(Change detection outputs)
■ ■ ■

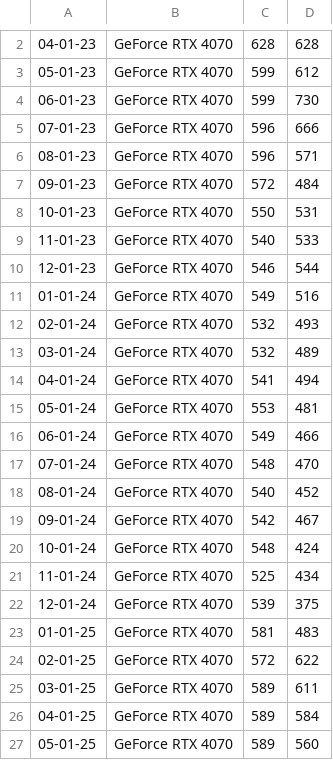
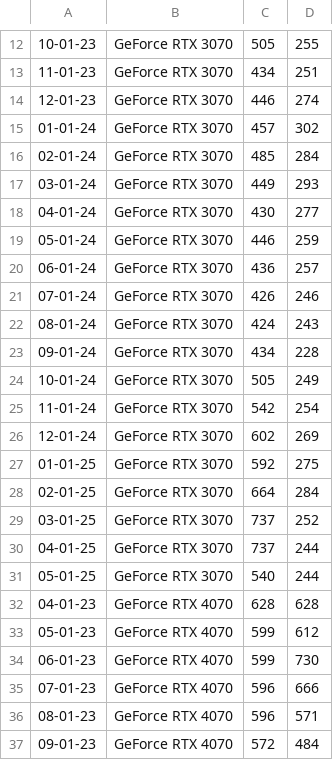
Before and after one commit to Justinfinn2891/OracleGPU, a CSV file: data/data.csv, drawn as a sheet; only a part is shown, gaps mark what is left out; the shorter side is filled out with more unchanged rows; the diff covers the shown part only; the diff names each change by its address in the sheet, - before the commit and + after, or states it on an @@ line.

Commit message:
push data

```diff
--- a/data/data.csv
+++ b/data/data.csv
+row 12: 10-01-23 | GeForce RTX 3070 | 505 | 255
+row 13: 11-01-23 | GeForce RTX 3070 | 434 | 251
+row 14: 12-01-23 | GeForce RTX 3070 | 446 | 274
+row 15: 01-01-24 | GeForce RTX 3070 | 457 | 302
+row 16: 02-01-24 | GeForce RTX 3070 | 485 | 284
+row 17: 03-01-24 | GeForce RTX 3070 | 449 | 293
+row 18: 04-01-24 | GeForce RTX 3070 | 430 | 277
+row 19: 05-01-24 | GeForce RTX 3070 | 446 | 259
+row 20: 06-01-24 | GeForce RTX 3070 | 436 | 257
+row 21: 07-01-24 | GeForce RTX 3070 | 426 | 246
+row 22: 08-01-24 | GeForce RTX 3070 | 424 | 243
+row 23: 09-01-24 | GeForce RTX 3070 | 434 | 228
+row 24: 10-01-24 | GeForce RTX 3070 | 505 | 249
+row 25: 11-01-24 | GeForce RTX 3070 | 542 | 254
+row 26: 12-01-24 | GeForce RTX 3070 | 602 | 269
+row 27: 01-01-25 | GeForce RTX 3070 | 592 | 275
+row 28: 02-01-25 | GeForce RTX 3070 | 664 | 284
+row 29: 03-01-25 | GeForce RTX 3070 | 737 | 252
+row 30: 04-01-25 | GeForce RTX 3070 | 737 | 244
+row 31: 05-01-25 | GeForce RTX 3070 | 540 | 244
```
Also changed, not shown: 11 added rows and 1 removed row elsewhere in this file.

■ ■ ■

* Task
The entries are to be written out again exactly, without their pictures.

* Written answer
Before and after one commit to Justinfinn2891/OracleGPU, a CSV file: data/data.csv, drawn as a sheet; only a part is shown, gaps mark what is left out; the shorter side is filled out with more unchanged rows; the diff covers the shown part only; the diff names each change by its address in the sheet, - before the commit and + after, or states it on an @@ line.

Commit message:
push data

```diff
--- a/data/data.csv
+++ b/data/data.csv
+row 12: 10-01-23 | GeForce RTX 3070 | 505 | 255
+row 13: 11-01-23 | GeForce RTX 3070 | 434 | 251
+row 14: 12-01-23 | GeForce RTX 3070 | 446 | 274
+row 15: 01-01-24 | GeForce RTX 3070 | 457 | 302
+row 16: 02-01-24 | GeForce RTX 3070 | 485 | 284
+row 17: 03-01-24 | GeForce RTX 3070 | 449 | 293
+row 18: 04-01-24 | GeForce RTX 3070 | 430 | 277
+row 19: 05-01-24 | GeForce RTX 3070 | 446 | 259
+row 20: 06-01-24 | GeForce RTX 3070 | 436 | 257
+row 21: 07-01-24 | GeForce RTX 3070 | 426 | 246
+row 22: 08-01-24 | GeForce RTX 3070 | 424 | 243
+row 23: 09-01-24 | GeForce RTX 3070 | 434 | 228
+row 24: 10-01-24 | GeForce RTX 3070 | 505 | 249
+row 25: 11-01-24 | GeForce RTX 3070 | 542 | 254
+row 26: 12-01-24 | GeForce RTX 3070 | 602 | 269
+row 27: 01-01-25 | GeForce RTX 3070 | 592 | 275
+row 28: 02-01-25 | GeForce RTX 3070 | 664 | 284
+row 29: 03-01-25 | GeForce RTX 3070 | 737 | 252
+row 30: 04-01-25 | GeForce RTX 3070 | 737 | 244
+row 31: 05-01-25 | GeForce RTX 3070 | 540 | 244
```
Also changed, not shown: 11 added rows and 1 removed row elsewhere in this file.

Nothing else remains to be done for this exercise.